An American doctor and her 8-year-old son were banned from boarding an American Airlines flight on June 30, unless she was "covered" with a blanket.
Shannon Gilson, a spokeswoman for American Airlines, said the company had fully recovered the flight traveler, but Tisha Row, a family medicine doctor who flew from Jamaica to Miami, said she had received no notification of a refund or money sent to her account.
Rowe and her son return to the United States after spending a week in Jamaica, where her family is. When she arrived at Kingston Airport, she remembers, she swept and went into the bathroom to cool off before boarding.
"I looked at myself," she said. "I knew how I looked, front and back. He wore a raincoat with a tropical seal.
* American Airlines forced the passenger to cover up "inappropriate" blanket clothing
* The unaccompanied child is placed on the wrong plane in the United States
* International Air Transport Association reports incidents of air rage reported by airlines
* The Steward tells the Muslim traveler: "I will look at you"
Rowe then boarded her son, but a woman's stewardess asked her to come out to talk.
"Do you have a jacket?" Rowe recalled that the stewardess asked, to which she answered no. "You can not get on the plane, dressed like that.
Rowe said she had finally given up because she did not want to risk flying and asked the blanket companion. She said the employee continued to repeat that he could not board the plane without hiding.
She and her son finally returned to their places. Then her son covered her face with the blanket. When Rowe peered beneath her, she saw she was crying.
"Mum, keep the rules," Raw told her. – I'm trying to explain to an 8-year-old mother – she did not break the rules.
Row spent the rest of the flight with disgust. When the flight arrived, she said, she came across another passenger wearing short trousers, but apparently had no problem with the plane. Rowe told her what had happened, and she gave Row a name and phone number, agreeing to support her in a formal complaint.
"The difference between this woman and me is that it's size 2, thin," said Rowe. "It's hard to know if you're not a double minor, a woman and a black man, how do not you pull a map.
Gilson said the airline had reached Row after learning about her experience.
"We apologize to Dr. Rowe and her son for their experience," she said. "We are proud to serve customers from all environments and are committed to providing a positive and safe experience for anyone who flies with us."
Rowe said the airline had called her many times but made it clear that she wanted to discuss the incident only in writing via e-mail. She said she did not want to experience the company's experience on the phone.

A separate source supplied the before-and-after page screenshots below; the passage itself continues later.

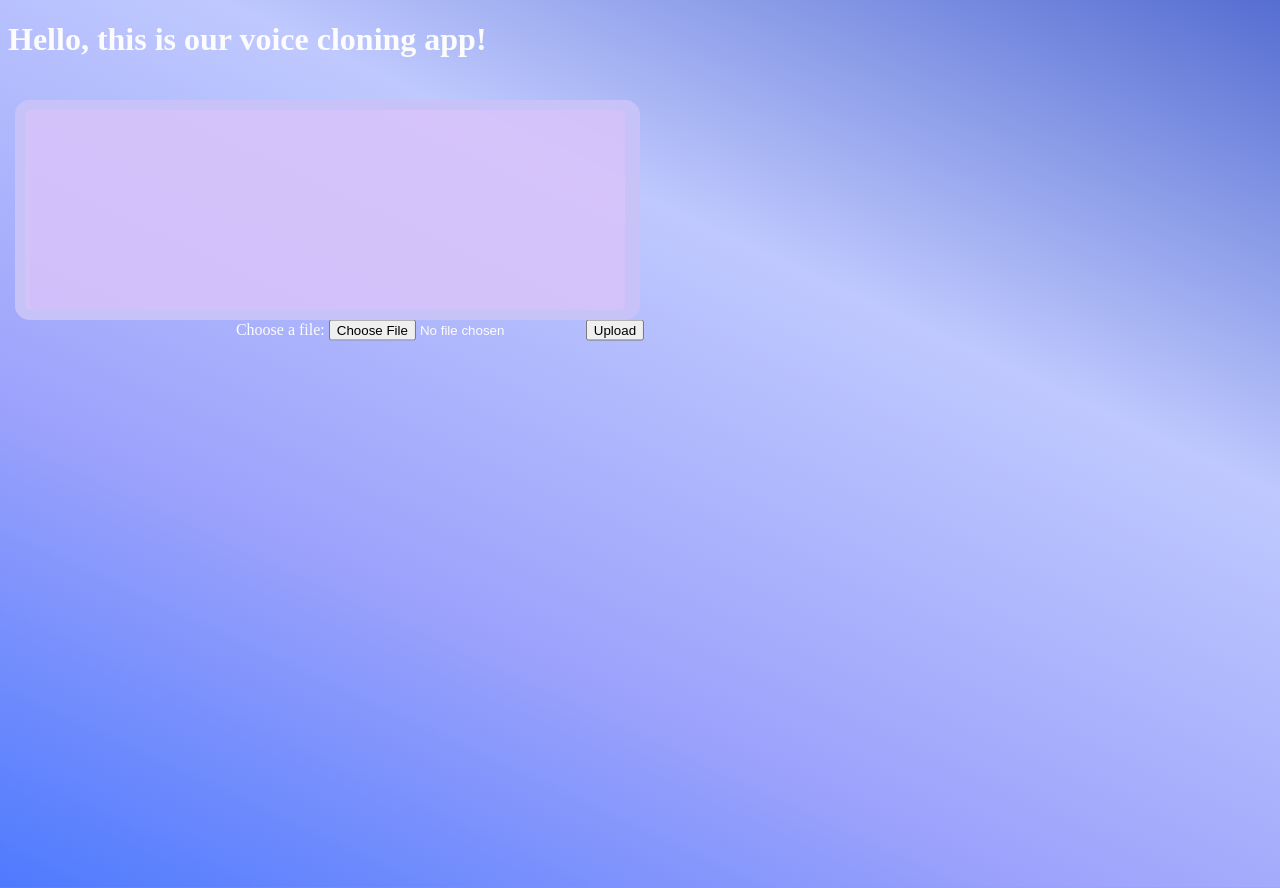
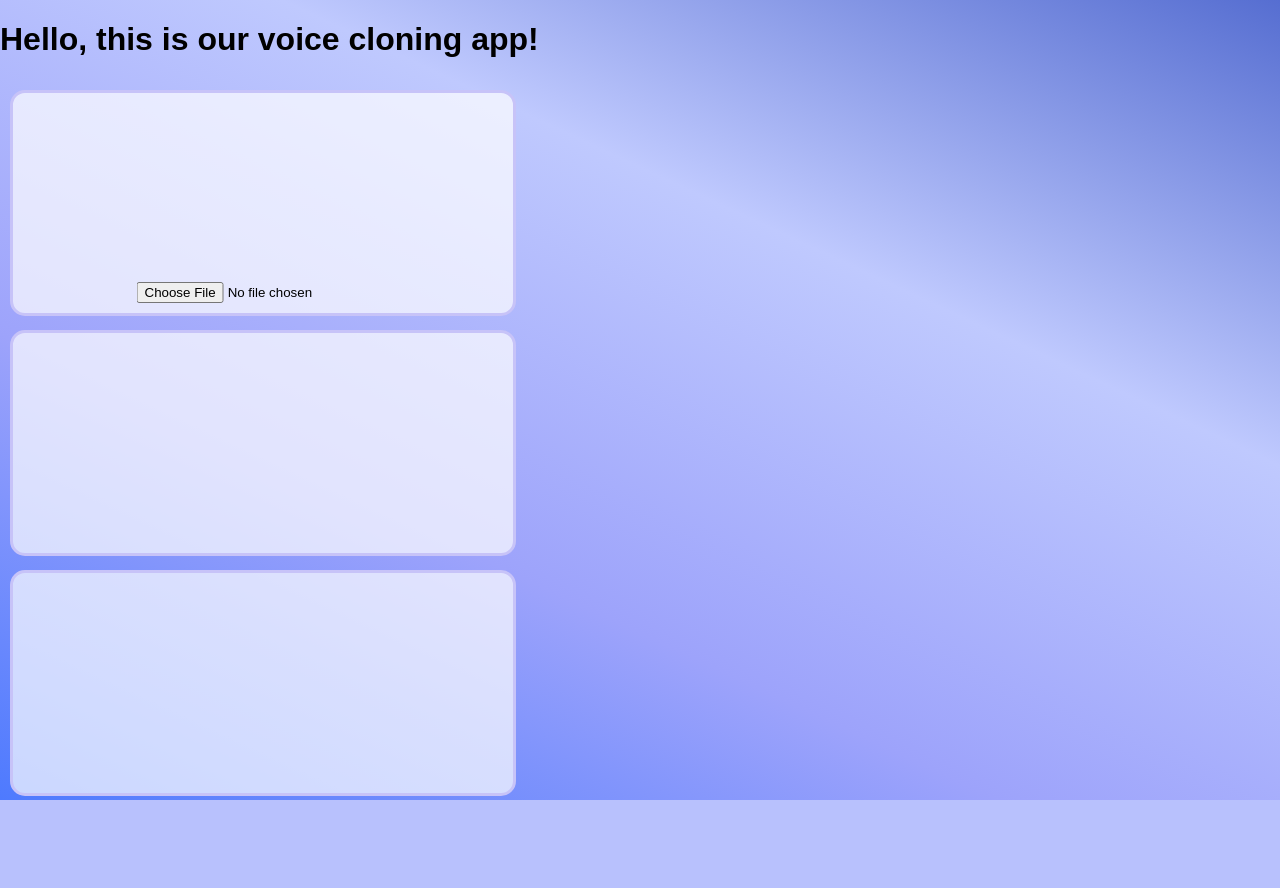
Before and after one commit to tricao7/Clonify, a Flask app: page / in a window 1280 px wide. After the commit the page ends 800 px from the top, so only its background shows below. Run offline with Flask 2, Linux system fonts and the light colour scheme.

```diff
--- a/flask_app/static/style.css
+++ b/flask_app/static/style.css
@@ -1,4 +1,4 @@
-/* style.css */
+/* style.css
 body {
     background: linear-gradient(25deg, #4e7afe, #9da3fb, #bfc9fe, #566ed1);
     background-position: center center;
@@ -17,11 +17,16 @@ body {
         background-position: 0% 50%;
     }
 }
-.container {
+.container1 {
     display: relative;
     width: 400px;
-    height: 800px;
-    margin: 0px auto;
+    height: 400px;
+}
+
+.container2 {
+    display: relative;
+    width: 400px;
+    height: 400px;
 }
 
 .rectangle {
@@ -45,5 +50,50 @@ form {
 }
 
 .button {
-    margin-top: 20px;
+    margin-top: 10px;
+} */
+
+body {
+    background: linear-gradient(25deg, #4e7afe, #9da3fb, #bfc9fe, #566ed1);
+    background-position: center center;
+    background-repeat: no-repeat;
+    background-attachment: fixed;
+    font-family: Arial, sans-serif;
+    height: 100vh;
+    margin: 0;
+    display: flex;
+    justify-content: center;
+    align-items: left;
+    flex-direction: column; /* Stack containers vertically */
 }
+
+.title{
+    color: white;           /* Set title color to white */
+    margin-left: 50px;     /* Adjust margin from the left side */
+}
+
+.container {
+    width: 500px;
+    height: 300px;
+    margin: 10px 10px;
+    display: inline-block; /* Horizontally align the containers to the left */
+}
+
+.rectangle {
+    width: 100%;
+    height: 100%;
+    background-color: rgba(255, 255, 255, 0.7); /* Semi-transparent white */
+    border-radius: 15px;
+    border: 3px solid #c7c3f8;
+}
+
+#topRectangle {
+    position: relative;
+}
+
+#fileInput {
+    position: absolute;
+    bottom: 10px; /* Adjust as needed */
+    left: 50%;
+    transform: translateX(-50%);
+}
--- a/flask_app/templates/temp1.html
+++ b/flask_app/templates/temp1.html
@@ -1,4 +1,4 @@
-<!DOCTYPE html>
+<!-- <!DOCTYPE html>
 <html>
 <head>
     <meta charset="UTF-8">
@@ -7,7 +7,14 @@
 </head>
 <body>
     <h1>Hello, this is our voice cloning app!</h1>
-    <div class="container">
+    <div class="container1" style="margin-left: 300px;">
+        <form action="/upload" method="post" enctype="multipart/form-data">
+            <label for="fileInput">Choose a file:</label>
+            <input type="file" name="fileInput" id="fileInput" accept=".wav">
+            <input type="submit" value="Upload" class="button">
+        </form>
+        <div class="rectangle"></div>
+    <div class="container2" style="margin-left: 300px;">
         <form action="/upload" method="post" enctype="multipart/form-data">
             <label for="fileInput">Choose a file:</label>
             <input type="file" name="fileInput" id="fileInput" accept=".wav">
@@ -15,7 +22,44 @@
         </form>
         <div class="rectangle"></div>
     <div class="rectangle" style="margin-left: 15px;"></div>
-    <div class="rectangle" style="margin-left: 15px;"></div>
     </div>
 </body>
+</html> -->
+
+<!DOCTYPE html>
+<html lang="en">
+<head>
+    <meta charset="UTF-8">
+    <title>Voice Cloning</title>
+    <link rel="stylesheet" href="{{ url_for('static', filename='style.css') }}">
+</head>
+<body>
+    <h1>Hello, this is our voice cloning app!</h1>
+    <div class="container" id="top-container">
+        <div class="rectangle" id="topRectangle">
+            <input type="file" id="fileInput" accept=".wv" onchange="loadFile(event)">
+        </div>
+    </div>
+
+    <div class="container">
+        <div class="rectangle"></div>
+    </div>
+
+    <div class="container">
+        <div class="rectangle"></div>
+    </div>
+    <script>
+        function loadFile(event) {
+            const file = event.target.files[0];
+            const reader = new FileReader();
+
+            reader.onload = function() {
+                const contents = reader.result;
+                document.getElementById('topRectangle').innerText = contents;
+            };
+
+            reader.readAsText(file);
+        }
+    </script>
+</body>
 </html>
```
Also changed, not shown: app.py (added, +24 -0 lines).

Row's lawyer, Jeffrey Berr of Houston Berg Plummer Lawyers Johnson and Raval, said an American Airlines spokesman told him the carrier did not want to be portrayed "this way."
"In the face of a sexist, racist attack on one of their passengers, this is the corporate version of thoughts and prayers," Berg said. "The best way not to be portrayed in this way is not to behave like that."

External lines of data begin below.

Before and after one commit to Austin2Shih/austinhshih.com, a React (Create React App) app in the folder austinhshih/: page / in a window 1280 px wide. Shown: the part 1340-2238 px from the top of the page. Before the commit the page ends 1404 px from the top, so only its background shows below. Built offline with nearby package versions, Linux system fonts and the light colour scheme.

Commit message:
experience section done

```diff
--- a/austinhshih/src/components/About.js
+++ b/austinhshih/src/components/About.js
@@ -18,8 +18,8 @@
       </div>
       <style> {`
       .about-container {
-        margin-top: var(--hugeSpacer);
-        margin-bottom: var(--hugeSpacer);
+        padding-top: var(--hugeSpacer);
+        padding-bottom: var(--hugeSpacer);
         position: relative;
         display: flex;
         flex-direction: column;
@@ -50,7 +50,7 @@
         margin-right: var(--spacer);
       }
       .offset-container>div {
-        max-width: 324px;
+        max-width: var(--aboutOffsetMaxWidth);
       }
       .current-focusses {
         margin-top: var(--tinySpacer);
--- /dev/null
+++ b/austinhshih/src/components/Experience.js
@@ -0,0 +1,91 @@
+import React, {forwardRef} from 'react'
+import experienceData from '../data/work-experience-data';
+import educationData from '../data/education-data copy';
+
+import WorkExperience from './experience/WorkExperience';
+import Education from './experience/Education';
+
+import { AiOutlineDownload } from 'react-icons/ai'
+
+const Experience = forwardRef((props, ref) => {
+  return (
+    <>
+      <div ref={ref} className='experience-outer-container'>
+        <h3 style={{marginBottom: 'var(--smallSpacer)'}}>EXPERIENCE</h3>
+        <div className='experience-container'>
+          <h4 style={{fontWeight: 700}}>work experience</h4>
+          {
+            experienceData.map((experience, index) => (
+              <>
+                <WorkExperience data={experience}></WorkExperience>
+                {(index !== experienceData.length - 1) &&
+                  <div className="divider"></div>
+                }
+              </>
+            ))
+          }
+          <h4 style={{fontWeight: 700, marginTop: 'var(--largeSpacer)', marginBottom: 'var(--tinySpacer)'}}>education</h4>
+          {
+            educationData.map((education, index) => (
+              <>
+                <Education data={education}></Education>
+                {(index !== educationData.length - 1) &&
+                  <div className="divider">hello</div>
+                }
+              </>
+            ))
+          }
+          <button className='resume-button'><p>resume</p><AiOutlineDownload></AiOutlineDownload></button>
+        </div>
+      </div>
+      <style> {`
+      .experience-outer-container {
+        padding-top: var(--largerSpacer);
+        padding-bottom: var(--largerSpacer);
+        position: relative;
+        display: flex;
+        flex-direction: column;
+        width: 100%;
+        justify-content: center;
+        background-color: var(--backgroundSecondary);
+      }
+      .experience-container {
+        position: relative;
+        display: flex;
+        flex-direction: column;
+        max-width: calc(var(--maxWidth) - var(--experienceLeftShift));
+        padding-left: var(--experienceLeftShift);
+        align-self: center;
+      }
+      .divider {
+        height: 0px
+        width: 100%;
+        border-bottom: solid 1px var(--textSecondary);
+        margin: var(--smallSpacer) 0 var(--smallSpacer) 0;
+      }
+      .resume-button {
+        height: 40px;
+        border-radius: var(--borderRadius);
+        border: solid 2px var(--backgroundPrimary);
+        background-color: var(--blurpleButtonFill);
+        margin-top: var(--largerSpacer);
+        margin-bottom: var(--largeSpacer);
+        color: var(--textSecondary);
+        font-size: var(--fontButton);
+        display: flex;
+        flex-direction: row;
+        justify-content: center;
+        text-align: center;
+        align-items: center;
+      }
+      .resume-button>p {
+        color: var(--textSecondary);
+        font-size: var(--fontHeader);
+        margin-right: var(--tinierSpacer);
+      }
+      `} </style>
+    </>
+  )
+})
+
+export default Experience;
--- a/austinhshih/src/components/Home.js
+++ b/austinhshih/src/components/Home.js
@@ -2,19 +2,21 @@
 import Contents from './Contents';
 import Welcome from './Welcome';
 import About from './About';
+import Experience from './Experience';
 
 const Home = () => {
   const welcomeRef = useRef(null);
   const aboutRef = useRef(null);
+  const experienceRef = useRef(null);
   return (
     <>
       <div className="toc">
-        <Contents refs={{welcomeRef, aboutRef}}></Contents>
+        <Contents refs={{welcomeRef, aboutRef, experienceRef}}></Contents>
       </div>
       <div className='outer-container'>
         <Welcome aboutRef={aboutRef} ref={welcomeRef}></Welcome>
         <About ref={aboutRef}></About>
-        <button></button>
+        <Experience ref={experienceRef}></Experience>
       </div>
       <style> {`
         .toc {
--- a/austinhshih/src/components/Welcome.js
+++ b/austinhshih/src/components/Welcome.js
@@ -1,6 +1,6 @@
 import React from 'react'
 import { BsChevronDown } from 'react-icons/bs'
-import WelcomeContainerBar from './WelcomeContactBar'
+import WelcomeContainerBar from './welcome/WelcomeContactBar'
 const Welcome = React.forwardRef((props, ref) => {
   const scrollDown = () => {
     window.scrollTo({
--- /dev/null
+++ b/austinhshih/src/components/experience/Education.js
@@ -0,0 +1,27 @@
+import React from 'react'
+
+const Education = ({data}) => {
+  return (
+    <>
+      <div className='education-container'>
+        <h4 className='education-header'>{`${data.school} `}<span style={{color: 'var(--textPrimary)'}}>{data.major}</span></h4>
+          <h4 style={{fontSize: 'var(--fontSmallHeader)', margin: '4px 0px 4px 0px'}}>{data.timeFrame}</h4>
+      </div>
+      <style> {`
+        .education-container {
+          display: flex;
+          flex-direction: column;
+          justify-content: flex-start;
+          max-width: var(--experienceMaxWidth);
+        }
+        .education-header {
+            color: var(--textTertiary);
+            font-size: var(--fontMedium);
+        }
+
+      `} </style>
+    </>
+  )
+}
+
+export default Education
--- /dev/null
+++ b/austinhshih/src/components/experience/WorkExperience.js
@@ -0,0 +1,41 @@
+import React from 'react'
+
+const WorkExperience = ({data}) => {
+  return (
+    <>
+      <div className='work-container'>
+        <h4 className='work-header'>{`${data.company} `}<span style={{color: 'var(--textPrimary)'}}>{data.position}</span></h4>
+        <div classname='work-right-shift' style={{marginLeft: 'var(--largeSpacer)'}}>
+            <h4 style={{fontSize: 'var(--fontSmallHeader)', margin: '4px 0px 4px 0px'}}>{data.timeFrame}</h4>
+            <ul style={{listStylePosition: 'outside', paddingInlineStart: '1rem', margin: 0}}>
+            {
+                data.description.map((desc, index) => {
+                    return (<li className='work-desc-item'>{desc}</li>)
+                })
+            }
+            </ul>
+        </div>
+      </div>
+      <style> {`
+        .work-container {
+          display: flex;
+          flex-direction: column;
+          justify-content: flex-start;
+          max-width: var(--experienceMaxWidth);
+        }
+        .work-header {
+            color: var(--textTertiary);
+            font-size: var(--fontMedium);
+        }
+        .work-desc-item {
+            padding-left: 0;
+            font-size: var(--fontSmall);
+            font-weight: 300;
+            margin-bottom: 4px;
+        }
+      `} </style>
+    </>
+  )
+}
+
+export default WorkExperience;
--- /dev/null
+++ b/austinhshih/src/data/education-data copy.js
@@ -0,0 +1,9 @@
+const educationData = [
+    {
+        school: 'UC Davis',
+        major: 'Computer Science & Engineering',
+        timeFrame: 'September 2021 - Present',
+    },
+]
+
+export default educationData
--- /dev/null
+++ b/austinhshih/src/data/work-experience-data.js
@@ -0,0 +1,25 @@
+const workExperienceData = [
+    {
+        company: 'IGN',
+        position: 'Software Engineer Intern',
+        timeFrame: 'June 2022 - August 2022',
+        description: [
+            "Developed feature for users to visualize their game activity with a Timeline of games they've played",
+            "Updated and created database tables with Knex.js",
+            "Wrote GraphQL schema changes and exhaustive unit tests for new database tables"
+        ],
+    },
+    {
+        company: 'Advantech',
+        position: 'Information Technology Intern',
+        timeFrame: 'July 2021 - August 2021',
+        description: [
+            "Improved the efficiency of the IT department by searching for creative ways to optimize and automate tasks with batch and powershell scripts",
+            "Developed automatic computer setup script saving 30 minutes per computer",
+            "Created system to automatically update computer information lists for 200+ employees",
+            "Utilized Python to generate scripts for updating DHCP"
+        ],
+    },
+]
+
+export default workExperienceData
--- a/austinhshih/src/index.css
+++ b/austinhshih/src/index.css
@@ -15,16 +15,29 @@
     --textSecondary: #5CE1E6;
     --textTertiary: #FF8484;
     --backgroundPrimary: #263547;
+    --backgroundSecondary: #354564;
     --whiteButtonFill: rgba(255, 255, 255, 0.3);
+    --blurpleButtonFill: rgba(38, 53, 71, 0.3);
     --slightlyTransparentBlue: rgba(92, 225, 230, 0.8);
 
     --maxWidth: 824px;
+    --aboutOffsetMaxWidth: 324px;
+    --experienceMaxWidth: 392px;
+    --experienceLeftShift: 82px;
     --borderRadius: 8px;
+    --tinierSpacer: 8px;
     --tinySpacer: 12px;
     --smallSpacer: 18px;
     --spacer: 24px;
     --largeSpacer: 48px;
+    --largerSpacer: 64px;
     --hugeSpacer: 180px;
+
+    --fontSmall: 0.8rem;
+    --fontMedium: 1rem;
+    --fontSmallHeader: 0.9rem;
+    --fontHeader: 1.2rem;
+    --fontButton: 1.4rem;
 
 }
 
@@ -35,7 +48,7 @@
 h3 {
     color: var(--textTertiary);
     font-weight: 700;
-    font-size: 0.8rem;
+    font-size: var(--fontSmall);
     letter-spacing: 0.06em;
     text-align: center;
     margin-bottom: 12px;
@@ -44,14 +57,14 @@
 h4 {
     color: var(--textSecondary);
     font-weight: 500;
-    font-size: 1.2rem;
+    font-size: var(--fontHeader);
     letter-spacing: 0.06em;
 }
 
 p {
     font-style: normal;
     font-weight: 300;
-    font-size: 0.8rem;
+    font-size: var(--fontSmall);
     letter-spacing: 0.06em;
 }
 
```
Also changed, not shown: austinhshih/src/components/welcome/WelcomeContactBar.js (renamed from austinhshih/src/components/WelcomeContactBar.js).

American Airlines refers to the clothes of its customers in the transportation: "Dress appropriately, bare feet or offensive clothes are not allowed."
"If they expect passengers flying around the Caribbean in June in snowshoeing, they will probably have to put this in the contract of carriage," Berg said.
In October 2017, the US civil rights organization NAACP issued a travel alert warning black passengers to escape American Airlines flights, stating that they could be subject to "dishonest, discriminatory or dangerous conditions." The warning was lifted a year later, with NAACP saying in a press release that it had worked with the airline to undertake implied training and a new process to resolve complaints of discrimination.
But Rowe said American Airlines had not told her how to file a complaint, though she had asked for any information and correspondence to be in writing. She said the appropriate response from the airline would be to acknowledge the negative impact of the clothing on the passengers and make changes to it. And, she added, the restoration is not enough to erase the memory of this incident for her young son.
"If you really want to do it properly, you have to realize that this is traumatic for both of us," Rowe said.
This is not the first incident of its kind involving American Airlines. In April 2018, a woman named Amber Phillips was faced with an American Airlines flight traveler from Role-Durham, North Carolina, to Washington. The stewardess asked her to get off the shuttle and then call the police.
"Corporations like American Airlines are obviously driven by their greed to fill the passengers with airplanes," Phillips said. "Mixed with the climate in which we are in this country mixed with the biases that people have around the black people, around the black people around, the fat people in general that they are allowed to use this bias to make it appear that have some right to space. "